What you need to do: The number of lines below that contain the word "SMTPD" is all that the answer should hold.

Records for processing:
┌──

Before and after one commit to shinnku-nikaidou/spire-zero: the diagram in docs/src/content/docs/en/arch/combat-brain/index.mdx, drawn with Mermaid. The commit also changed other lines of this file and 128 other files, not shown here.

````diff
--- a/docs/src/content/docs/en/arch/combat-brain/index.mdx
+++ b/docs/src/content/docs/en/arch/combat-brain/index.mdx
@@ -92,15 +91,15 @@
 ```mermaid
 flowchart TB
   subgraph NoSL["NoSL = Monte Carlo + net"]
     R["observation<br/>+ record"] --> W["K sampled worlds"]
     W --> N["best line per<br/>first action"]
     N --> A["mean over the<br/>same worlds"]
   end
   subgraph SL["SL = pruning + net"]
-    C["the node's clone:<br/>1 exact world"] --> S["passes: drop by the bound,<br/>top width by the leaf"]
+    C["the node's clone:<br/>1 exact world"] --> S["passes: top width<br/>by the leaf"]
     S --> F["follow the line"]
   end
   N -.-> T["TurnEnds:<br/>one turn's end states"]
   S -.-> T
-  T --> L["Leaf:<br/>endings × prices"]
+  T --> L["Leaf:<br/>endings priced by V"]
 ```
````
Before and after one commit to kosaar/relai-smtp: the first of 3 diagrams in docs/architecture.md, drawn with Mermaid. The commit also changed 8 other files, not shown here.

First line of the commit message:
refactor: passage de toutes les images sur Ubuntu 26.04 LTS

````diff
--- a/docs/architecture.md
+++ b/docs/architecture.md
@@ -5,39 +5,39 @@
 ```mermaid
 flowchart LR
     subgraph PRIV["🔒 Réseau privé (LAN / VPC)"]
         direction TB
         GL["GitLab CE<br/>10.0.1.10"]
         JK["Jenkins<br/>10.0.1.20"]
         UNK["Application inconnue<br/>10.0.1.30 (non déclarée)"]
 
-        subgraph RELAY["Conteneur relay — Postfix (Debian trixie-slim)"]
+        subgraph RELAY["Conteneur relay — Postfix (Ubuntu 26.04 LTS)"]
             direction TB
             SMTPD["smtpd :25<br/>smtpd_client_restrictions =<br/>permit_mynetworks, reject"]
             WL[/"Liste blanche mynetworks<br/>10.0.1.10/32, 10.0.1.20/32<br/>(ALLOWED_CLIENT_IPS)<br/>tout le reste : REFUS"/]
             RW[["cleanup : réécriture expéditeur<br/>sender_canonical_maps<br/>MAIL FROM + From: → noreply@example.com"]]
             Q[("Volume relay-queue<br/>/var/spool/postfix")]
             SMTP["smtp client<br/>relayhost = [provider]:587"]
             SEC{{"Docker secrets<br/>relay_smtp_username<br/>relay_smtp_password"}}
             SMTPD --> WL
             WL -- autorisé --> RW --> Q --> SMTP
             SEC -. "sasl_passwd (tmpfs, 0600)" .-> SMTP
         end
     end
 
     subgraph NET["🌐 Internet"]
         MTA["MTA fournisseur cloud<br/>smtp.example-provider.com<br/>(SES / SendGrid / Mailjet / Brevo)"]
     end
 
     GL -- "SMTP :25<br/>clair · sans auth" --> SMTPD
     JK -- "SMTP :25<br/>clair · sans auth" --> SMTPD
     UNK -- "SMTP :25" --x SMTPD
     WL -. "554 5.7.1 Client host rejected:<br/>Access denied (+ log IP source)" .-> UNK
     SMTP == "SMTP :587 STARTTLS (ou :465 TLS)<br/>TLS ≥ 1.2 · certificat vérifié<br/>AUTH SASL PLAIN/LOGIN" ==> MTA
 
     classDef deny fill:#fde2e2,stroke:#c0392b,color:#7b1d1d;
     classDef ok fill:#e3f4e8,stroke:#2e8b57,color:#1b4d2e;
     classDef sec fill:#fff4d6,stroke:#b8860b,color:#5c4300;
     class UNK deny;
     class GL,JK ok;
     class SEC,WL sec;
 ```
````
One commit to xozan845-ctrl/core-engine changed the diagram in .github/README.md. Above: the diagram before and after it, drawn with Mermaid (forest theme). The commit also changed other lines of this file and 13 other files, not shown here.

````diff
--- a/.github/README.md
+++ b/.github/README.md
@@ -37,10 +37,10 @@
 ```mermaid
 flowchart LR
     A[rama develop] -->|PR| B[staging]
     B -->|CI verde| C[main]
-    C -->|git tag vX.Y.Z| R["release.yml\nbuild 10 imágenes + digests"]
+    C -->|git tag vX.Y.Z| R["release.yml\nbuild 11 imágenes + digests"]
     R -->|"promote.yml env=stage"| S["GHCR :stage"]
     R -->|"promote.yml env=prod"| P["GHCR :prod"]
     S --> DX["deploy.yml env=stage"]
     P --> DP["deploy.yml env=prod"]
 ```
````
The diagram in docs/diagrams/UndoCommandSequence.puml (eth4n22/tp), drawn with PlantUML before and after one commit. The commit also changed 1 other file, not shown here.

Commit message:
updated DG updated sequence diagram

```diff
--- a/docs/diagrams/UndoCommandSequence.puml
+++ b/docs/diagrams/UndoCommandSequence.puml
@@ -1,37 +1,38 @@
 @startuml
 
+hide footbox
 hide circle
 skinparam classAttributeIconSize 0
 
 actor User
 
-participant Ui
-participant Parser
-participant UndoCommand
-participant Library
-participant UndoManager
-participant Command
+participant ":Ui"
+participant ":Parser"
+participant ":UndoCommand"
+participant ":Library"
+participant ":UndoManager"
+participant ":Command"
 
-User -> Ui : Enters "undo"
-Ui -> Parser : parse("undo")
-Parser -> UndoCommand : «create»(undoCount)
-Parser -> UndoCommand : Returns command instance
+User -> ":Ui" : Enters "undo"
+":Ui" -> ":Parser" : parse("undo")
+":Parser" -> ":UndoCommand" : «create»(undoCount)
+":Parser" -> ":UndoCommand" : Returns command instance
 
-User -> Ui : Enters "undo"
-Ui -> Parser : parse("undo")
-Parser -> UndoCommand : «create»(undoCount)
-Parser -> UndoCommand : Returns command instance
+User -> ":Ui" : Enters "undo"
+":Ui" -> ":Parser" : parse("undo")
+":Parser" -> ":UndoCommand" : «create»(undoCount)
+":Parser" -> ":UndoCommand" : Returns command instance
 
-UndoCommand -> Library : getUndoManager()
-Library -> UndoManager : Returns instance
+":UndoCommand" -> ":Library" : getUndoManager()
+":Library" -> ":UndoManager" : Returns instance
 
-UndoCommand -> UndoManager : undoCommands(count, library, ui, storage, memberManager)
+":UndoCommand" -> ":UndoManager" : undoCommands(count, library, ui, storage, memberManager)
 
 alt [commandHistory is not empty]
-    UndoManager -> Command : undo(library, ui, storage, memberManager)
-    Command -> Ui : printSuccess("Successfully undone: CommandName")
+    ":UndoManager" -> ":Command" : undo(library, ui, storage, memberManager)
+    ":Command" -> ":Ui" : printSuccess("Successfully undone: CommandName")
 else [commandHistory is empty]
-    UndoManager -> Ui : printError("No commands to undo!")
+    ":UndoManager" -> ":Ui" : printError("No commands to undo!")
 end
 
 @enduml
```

└──

Answer area: 5